=== Begin Enclosure ===
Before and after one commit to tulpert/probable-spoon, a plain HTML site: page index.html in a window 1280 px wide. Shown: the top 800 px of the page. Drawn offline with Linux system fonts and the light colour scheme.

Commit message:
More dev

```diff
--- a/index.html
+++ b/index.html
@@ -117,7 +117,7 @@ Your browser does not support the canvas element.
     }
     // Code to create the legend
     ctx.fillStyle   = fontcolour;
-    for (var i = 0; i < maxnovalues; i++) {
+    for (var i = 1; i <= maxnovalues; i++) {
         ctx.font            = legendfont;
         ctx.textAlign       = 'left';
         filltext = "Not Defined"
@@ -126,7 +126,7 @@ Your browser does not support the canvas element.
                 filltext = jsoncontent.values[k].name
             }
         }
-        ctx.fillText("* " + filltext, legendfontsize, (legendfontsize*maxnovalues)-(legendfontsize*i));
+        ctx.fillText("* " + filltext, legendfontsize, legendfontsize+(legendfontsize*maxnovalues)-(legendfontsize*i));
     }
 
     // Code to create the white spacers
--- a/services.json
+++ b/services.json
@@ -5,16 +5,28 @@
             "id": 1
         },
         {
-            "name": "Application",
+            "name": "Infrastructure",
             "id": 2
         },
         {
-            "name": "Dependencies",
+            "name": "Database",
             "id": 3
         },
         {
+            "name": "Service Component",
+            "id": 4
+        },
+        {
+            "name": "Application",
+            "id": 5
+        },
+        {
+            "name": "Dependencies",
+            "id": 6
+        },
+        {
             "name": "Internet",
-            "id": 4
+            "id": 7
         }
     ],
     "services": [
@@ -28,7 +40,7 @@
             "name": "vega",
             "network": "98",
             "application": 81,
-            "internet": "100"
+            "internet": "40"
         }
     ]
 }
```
=== End Enclosure ===
• WHAT YOU WILL DO:
Your answer should be a single number: how many lines of the listing hold the string "name".

• RESPONSE TO THE TASK:
10